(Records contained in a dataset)
· · ·

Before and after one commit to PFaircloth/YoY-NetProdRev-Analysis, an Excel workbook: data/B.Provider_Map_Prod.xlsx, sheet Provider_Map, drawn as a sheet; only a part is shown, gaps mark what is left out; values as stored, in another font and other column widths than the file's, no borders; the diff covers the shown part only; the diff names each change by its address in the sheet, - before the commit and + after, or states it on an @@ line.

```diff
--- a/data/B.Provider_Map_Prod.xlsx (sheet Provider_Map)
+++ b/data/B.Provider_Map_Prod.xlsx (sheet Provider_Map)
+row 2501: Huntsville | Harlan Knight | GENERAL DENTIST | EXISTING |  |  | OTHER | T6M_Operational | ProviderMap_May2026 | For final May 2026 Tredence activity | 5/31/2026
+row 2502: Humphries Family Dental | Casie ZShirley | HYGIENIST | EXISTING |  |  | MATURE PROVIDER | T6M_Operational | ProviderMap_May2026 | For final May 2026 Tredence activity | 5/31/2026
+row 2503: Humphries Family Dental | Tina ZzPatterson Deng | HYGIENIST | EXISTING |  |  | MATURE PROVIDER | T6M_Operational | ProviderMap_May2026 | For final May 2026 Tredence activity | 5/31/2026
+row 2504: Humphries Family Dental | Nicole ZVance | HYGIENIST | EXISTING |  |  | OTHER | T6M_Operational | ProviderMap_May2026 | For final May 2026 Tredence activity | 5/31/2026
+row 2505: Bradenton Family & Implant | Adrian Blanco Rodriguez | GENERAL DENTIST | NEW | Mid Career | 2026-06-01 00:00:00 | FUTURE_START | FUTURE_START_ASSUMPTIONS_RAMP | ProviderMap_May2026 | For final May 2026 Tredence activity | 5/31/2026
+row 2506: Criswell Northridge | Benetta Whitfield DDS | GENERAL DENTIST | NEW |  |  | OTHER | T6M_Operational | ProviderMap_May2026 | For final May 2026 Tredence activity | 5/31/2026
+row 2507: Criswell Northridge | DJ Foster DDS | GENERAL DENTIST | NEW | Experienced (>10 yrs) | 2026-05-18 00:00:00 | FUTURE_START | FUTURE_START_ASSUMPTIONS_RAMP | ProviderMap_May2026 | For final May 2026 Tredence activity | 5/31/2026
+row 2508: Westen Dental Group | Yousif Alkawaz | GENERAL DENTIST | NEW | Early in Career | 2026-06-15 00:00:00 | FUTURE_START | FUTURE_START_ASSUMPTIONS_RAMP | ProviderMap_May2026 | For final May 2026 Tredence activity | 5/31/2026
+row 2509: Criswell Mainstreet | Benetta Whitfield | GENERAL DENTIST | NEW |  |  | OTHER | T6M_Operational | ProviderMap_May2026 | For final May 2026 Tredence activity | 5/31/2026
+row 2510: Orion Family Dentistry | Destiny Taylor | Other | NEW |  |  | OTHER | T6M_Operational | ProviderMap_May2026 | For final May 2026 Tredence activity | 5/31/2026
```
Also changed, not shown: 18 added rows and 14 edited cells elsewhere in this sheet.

· · ·

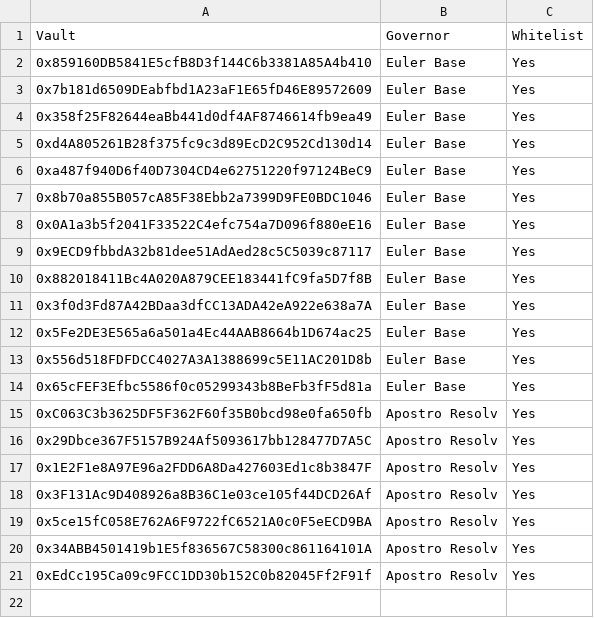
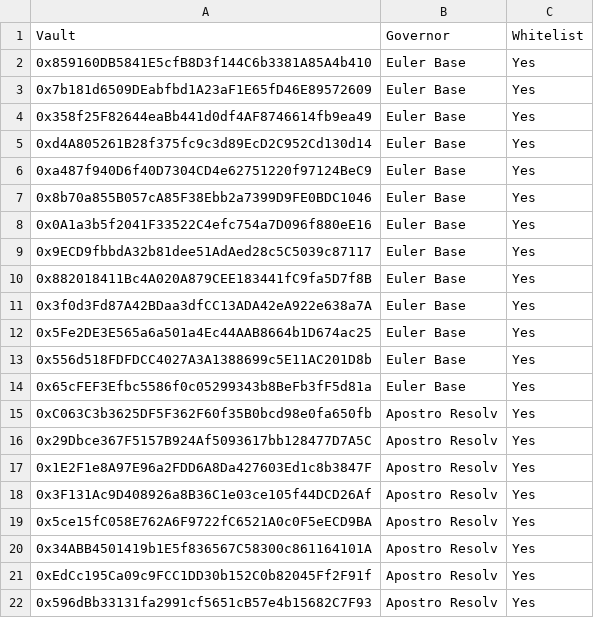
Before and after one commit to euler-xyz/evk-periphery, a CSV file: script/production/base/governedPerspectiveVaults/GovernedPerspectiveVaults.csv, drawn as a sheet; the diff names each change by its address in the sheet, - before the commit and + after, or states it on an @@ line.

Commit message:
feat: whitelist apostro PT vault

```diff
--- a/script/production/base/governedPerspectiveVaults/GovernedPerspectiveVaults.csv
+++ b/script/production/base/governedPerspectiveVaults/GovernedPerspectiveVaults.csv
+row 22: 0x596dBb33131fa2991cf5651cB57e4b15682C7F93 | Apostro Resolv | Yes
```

· · ·

— Exercise requirements —
The count of lines in the records above holding the word "production" should be reported as a number, with nothing added.

— Answer to the exercise —
3